# [Work to be completed]
Every line of the material below that contains the string "operators" must appear in the answer.

===== Given data =====

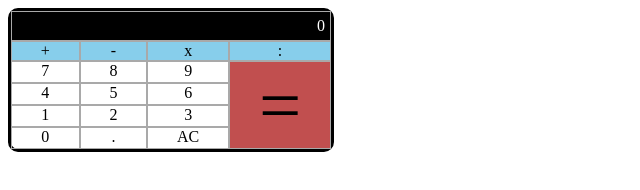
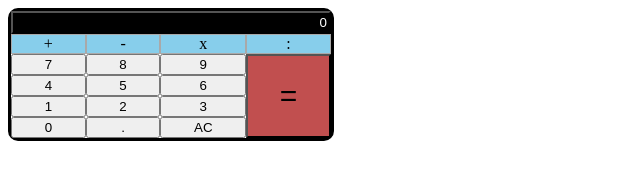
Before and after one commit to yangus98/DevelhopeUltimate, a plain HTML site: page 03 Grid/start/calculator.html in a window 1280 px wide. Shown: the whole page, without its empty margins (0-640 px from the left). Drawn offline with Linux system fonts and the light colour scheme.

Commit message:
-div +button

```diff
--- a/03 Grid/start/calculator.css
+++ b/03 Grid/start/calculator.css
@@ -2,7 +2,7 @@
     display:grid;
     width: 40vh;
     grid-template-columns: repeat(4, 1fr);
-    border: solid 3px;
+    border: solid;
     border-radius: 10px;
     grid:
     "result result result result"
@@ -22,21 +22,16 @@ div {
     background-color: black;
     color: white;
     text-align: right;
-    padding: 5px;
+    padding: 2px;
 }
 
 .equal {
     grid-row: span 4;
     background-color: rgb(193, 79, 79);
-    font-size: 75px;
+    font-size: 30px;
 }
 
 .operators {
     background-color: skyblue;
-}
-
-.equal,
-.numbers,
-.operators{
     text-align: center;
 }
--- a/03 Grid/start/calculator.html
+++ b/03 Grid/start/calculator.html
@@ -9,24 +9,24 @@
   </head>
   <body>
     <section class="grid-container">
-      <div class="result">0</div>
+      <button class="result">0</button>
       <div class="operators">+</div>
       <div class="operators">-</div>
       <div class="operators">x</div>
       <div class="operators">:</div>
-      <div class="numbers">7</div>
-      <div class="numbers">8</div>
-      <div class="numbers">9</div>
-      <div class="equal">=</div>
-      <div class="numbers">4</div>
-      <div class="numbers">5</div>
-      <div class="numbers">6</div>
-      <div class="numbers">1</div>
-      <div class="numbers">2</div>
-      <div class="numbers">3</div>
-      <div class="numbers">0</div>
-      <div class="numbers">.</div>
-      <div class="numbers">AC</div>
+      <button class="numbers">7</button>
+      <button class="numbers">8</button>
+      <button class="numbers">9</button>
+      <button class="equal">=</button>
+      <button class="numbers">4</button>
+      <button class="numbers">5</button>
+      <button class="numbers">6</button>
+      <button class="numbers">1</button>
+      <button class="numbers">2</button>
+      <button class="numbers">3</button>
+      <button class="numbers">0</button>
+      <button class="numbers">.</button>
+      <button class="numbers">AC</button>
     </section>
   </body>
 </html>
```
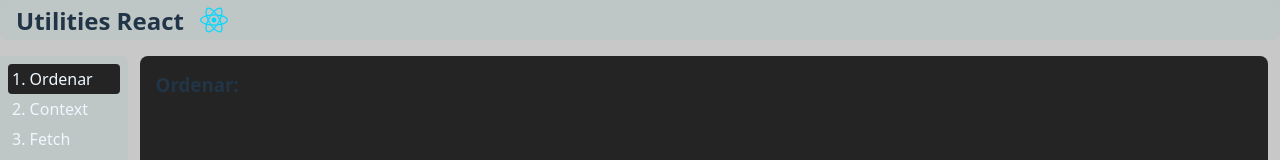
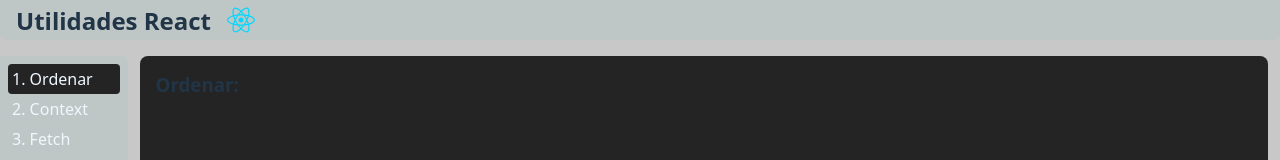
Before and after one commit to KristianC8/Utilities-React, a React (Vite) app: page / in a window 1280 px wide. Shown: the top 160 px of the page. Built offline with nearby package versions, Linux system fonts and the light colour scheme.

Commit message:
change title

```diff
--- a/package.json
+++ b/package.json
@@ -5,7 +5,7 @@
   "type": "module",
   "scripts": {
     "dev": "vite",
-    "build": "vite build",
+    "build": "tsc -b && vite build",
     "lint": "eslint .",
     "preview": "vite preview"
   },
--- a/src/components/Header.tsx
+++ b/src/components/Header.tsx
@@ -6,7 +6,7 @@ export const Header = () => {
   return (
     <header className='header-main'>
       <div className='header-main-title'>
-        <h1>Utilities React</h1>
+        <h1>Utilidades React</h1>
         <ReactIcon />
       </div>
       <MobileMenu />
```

=====

# [Finished exercise]
 .operators {
-.operators{
       <div class="operators">+</div>
       <div class="operators">-</div>
       <div class="operators">x</div>
       <div class="operators">:</div>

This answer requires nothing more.